The founder of one of Scotland’s most popular beers has branded the deposit return scheme (DRS) a “bonfire of chaos” which was “absolute insanity for consumers”.

Dougal Sharp, founder of the Innis and Gunn Brewing Company, hit out at the Scottish Government recycling scheme on the BBC’s Good Morning Scotland programme.

It comes after the chief of Tennent's beer warned the potential exclusion of glass from the DRS "increases the already huge uncertainty around the scheme for the drinks industry".

Mr Sharp described the initiative, for which Greens circular economy minister Lorna Slater is in charge of implementing, as a “bonfire of chaos”, and told the broadcaster on Friday: “It’s been chaos from the outset and the chaos continues.

Read more: Tennent's anger over UK Government's DRS glass exclusion demand

“Businesses are reeling with uncertainty, and no one knows where to look next for answers. It’s a shambles.”

Under plans outlined for Scotland, shoppers would pay a 20p deposit every time they buy a drink in a can or bottle, with that money refunded to them when the empty containers are returned for recycling.

But the future of the scheme was brought into doubt by the Scottish Government after the UK Government allowed it to go ahead but without glass bottles in the scheme – a key principle agreed by MSPs.

First Minister Humza Yousaf has said it could be scrapped unless the UK Government does not reverse its decision to exclude glass from the plans.

Read more: Jack accused of lying to MPs over DRS row with Scottish Government

Scotland’s deposit return scheme is due to begin in March 2024, with the earlier start date forcing ministers to seek an exemption from UK-wide legislation which aims to ensure there are no trade barriers between the four nations.

Mr Sharp said claims the scheme is ready to go were “utter nonsense”.

He added: “I have lived and breathed this, and its evolution, for years, and I think if you talk to any of the major businesses based in Scotland – either retailers or producers – nobody actually believes that this scheme is ready to go.

“It wasn’t ready to go in August, it certainly won’t be ready to go in March next year, because there are hundreds of unanswered questions as to how this is going to work in practice.”

Read more: SNP Net Zero Secretary claims UK wants Scotland to test water on DRS

Mr Sharp said that whether glass is included or not, the “price that this is going to force on to consumers is going to be significant”, with “£20, £30, £40 extra on your shopping bill every week” of which customers would not get all of it back.

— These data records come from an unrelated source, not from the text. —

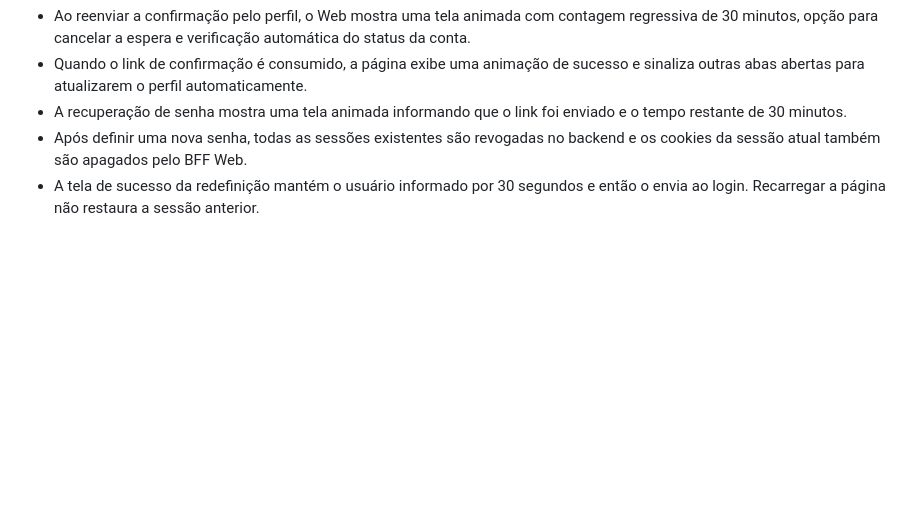
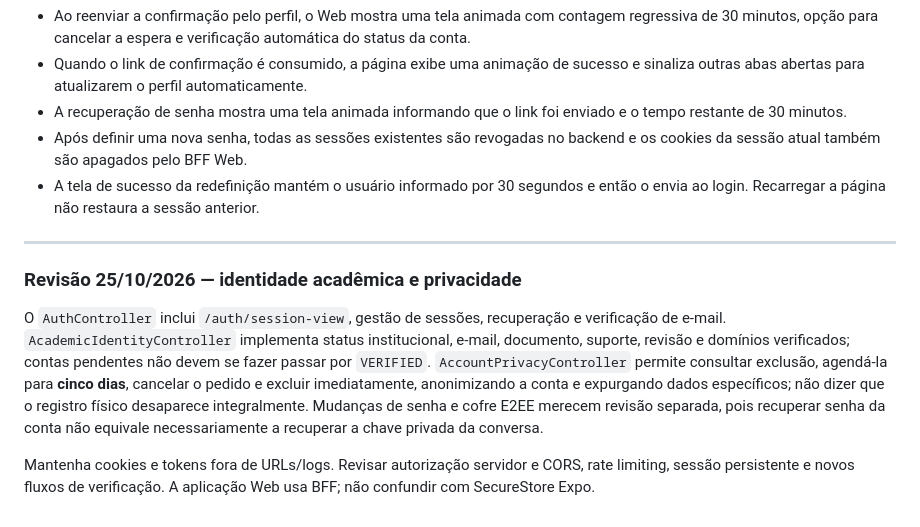
Before and after one commit to luizcordeiro155/Enturma, a Markdown page: docs/AUTHENTICATION.md, the part around the change. Rendered like a GitHub page; blank space fills up the shorter version.

Commit message:
docs: update AUTHENTICATION.md for current Enturma behavior

```diff
--- a/docs/AUTHENTICATION.md
+++ b/docs/AUTHENTICATION.md
@@ -61,3 +61,11 @@ Login continua retornando a mesma mensagem para e-mail inexistente e senha errad
 - A recuperação de senha mostra uma tela animada informando que o link foi enviado e o tempo restante de 30 minutos.
 - Após definir uma nova senha, todas as sessões existentes são revogadas no backend e os cookies da sessão atual também são apagados pelo BFF Web.
 - A tela de sucesso da redefinição mantém o usuário informado por 30 segundos e então o envia ao login. Recarregar a página não restaura a sessão anterior.
+
+---
+
+### Revisão 25/10/2026 — identidade acadêmica e privacidade
+
+O `AuthController` inclui `/auth/session-view`, gestão de sessões, recuperação e verificação de e-mail. `AcademicIdentityController` implementa status institucional, e-mail, documento, suporte, revisão e domínios verificados; contas pendentes não devem se fazer passar por `VERIFIED`. `AccountPrivacyController` permite consultar exclusão, agendá-la para **cinco dias**, cancelar o pedido e excluir imediatamente, anonimizando a conta e expurgando dados específicos; não dizer que o registro físico desaparece integralmente. Mudanças de senha e cofre E2EE merecem revisão separada, pois recuperar senha da conta não equivale necessariamente a recuperar a chave privada da conversa.
+
+Mantenha cookies e tokens fora de URLs/logs. Revisar autorização servidor e CORS, rate limiting, sessão persistente e novos fluxos de verificação. A aplicação Web usa BFF; não confundir com SecureStore Expo.
```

He added: “Whether or not Westminster’s intervention is helpful or unhelpful, as it stands or as it was drafted, the scheme is absolute insanity for consumers and, actually, will lead to potentially less recycling rather than more in Scotland, which I find absurd.”

Last week, the UK Government agreed the temporary extension from the Internal Market Act, but insisted the Scottish scheme cannot include glass so it matches the initiative in England, which is due to begin in 2025.

The Herald: Maurice GoldenMaurice Golden (Image: PA)

Scottish Conservative MSP Maurice Golden, said: “Dougal Sharp’s withering assessment of Lorna Slater’s shambolic deposit return scheme totally undermines her claim that it’s ready to go.

“The SNP-Greens are desperately spinning the line that the UK Government are somehow standing in the way of DRS.

"The reality is nationalist ministers only applied for an internal market act exemption at the last minute and the UK Government responded with a compromise that addresses the concerns of businesses.

“Lorna Slater must stop blaming everyone else for a fiasco that’s entirely of her making. From day one, she has failed to engage with businesses and stubbornly ploughed ahead with a flawed scheme in spite of their warnings.

“That’s why retailers have no confidence in her ever being able to deliver the workable recycling system that we all want to see.”

Scottish Liberal Democrat climate emergency spokesperson, Liam McArthur, warned that “businesses are being completely messed around by a government that seems to have been hellbent on making a pig’s ear of a good idea".  

He added: “Given the confusion and uncertainty that reigns, businesses need both Scotland’s governments to start acting like the adults in the room and agree a way forward.

"Sadly, we seem to be a million miles away from that right now.”